November, 2013, Vol. 13, Issue 11

When is the Best Time to Ask for a Re-Booking?

By Irene Diamond, RT

The best time to tell the client they should return for more sessions with you is actually before you even have the initial session. Considering almost all of your clients will be coming to see you for a particular reason, problem to solve, situation to manage or "issue" they want you to look at, you can be reasonably assured they will most probably not have that reason or problem solved after only one session, no matter how good we are as clinicians.

So, what my therapists and I find works the best to easily get them to re-book with you (and it also makes sense to them) is to advise them in advance what you anticipate their therapy plan should be. If you wait until during the session to discuss their need to return, it may get a little muddled and cross boundaries, with you coming across as both a salesperson and therapist. If you wait until after the session, as they're checking out, they are hopefully seeing some great, positive results already, so it might be hard for them to see the value of needing continued sessions with you at that point.

We always try to start with an accelerated package, but you should start with what you feel is best for your client.

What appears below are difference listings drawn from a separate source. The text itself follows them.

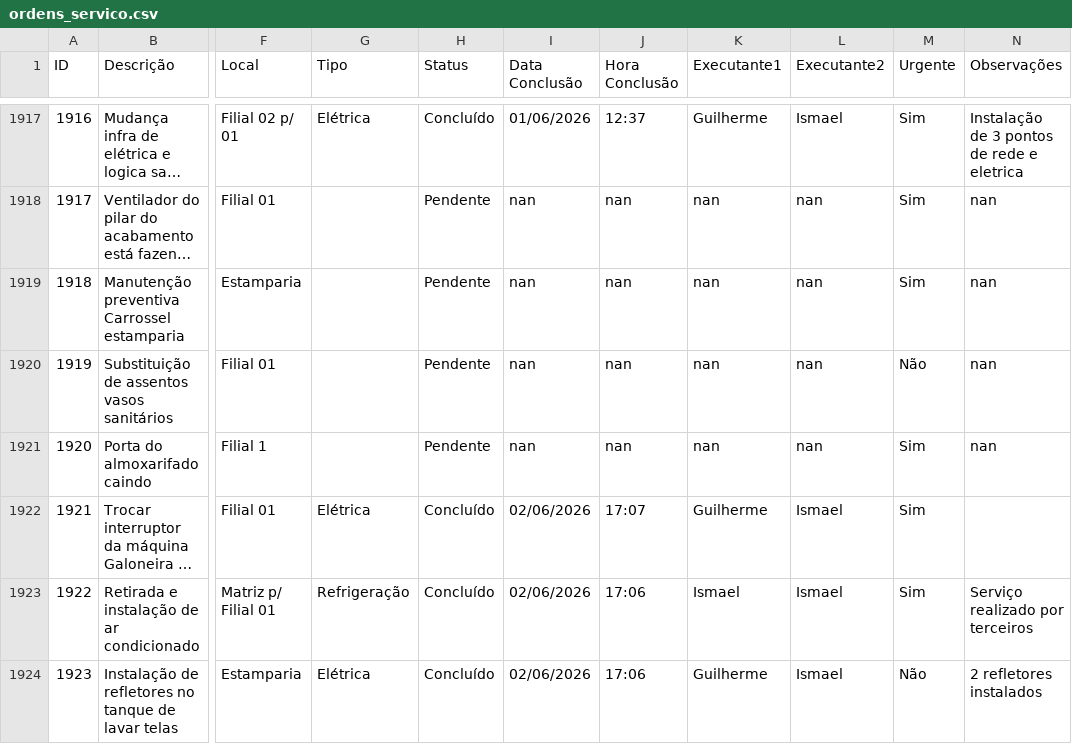
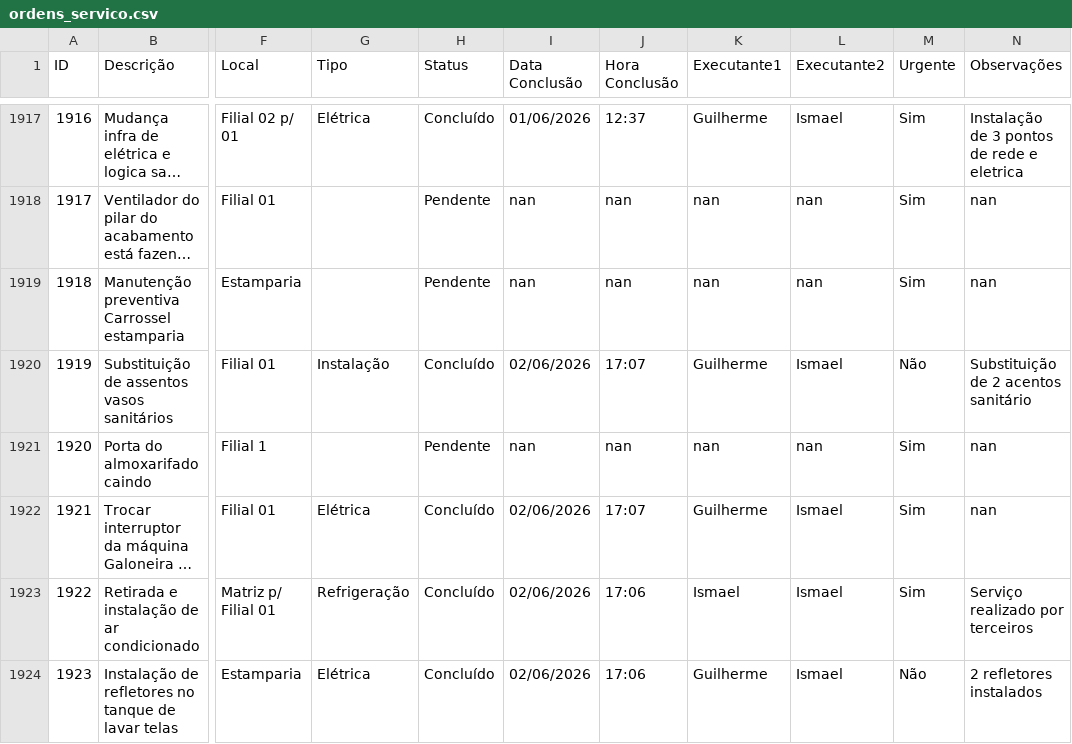
Before and after one commit to vilelarobson0971/os_manut, a CSV file: ordens_servico.csv, drawn as a sheet; only a part is shown, gaps mark what is left out; long unchanged cells end in …; the diff names each change by its address in the sheet, - before the commit and + after, or states it on an @@ line.

Commit message:
Atualização automática do sistema de OS

```diff
--- a/ordens_servico.csv
+++ b/ordens_servico.csv
-G1920 (Tipo): (empty)
+G1920 (Tipo): Instalação
-H1920 (Status): Pendente
+H1920 (Status): Concluído
-I1920 (Data Conclusão): nan
+I1920 (Data Conclusão): 02/06/2026
-J1920 (Hora Conclusão): nan
+J1920 (Hora Conclusão): 17:07
-K1920 (Executante1): nan
+K1920 (Executante1): Guilherme
-L1920 (Executante2): nan
+L1920 (Executante2): Ismael
-N1920 (Observações): nan
+N1920 (Observações): Substituição de 2 acentos sanitário
-N1922 (Observações): (empty)
+N1922 (Observações): nan
```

You could say something like: "I've found that the clients I work with who have the same sort of back pain as you have, see the best results when they schedule an initial evaluation with me and then four sessions within a 10-day time frame" (or whatever the case is for you).

re-booking - Copyright – Stock Photo / Register Mark When you advise them in advance, there are no surprises for your client as to what YOU clinically believe to be the best therapy plan for them. When you are direct like this, you are being responsible and truly helping them reach their clinical goals. (For those of you who follow my teachings, this falls under the "Advisor, Not Order-Taker Role.")

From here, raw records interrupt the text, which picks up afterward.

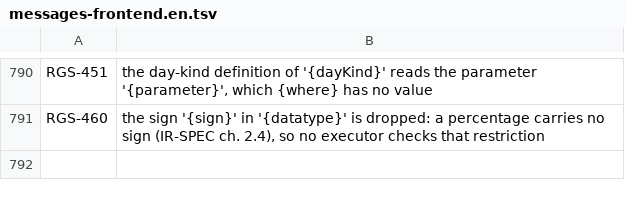
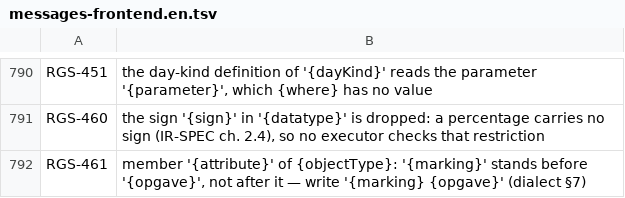
Before and after one commit to uchar-dev/uchar, a TSV file: frontends/regelspraak/src/main/resources/dev/uchar/regelspraak/message/messages-frontend.en.tsv, drawn as a sheet; only a part is shown, gaps mark what is left out; the diff names each change by its address in the sheet, - before the commit and + after, or states it on an @@ line.

```diff
--- a/frontends/regelspraak/src/main/resources/dev/uchar/regelspraak/message/messages-frontend.en.tsv
+++ b/frontends/regelspraak/src/main/resources/dev/uchar/regelspraak/message/messages-frontend.en.tsv
+row 792: RGS-461 | member '{attribute}' of {objectType}: '{marking}' stands before '{opgave}', not after it — write '{marking} {opgave}' (dialect §7)
```
Also changed, not shown: frontends/regelspraak/src/main/resources/dev/uchar/regelspraak/diagnostic-codes.tsv, frontends/regelspraak/src/main/resources/dev/uchar/regelspraak/message/messages-frontend.nl.tsv, 4 other files.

Once your client is in front of you at their first session, you of, course, do a more thorough assessment of their condition, needs and their goals to determine if, in fact, they do need to see you again. From there, you design your therapy plan for them. It might turn out they don't need to see you again; but those cases are very rare. I teach a concept of "Four Phases of Care – RoadMap to Wellness." In clinics, most often a client presents at the Suffering or Corrective phase. In a spa environment, it is at the Corrective or Maintenance Phase. Either way, they can benefit from continued care based on their case.

Think of any other "maintenance" service you personally use to help you see ONE VISIT IS NOT ENOUGH: car wash, oil change, hair cut, dental cleaning, carpet cleaning, tree trimming, pool maintenance, mani-pedi ... all services people use on a regular basis. If your car only got tuned up once every few years, it probably wouldn't run well. It is not crazy for you to invite your clients to get on a maintenance plan with you. They just need to be told how often you want them to come back!

To read other posts from our expert panel, visit the WIBB blog at

Irene Diamond, RT, is the founder of the rehabilitation technique, Active Myofascial Therapy ~ The Diamond Method and creator of Successful Massage, the world-wide online resource for massage therapists. Irene is honored to be inducted into the Massage World Hall of Fame in 2013 for recognition of and www.SuccessfulMassageTherapist. Irene's next Active Myofascial Therapy seminar will be held August 2012 and therapists can register at You can also find tips from Irene by visiting the Women In Business Blog at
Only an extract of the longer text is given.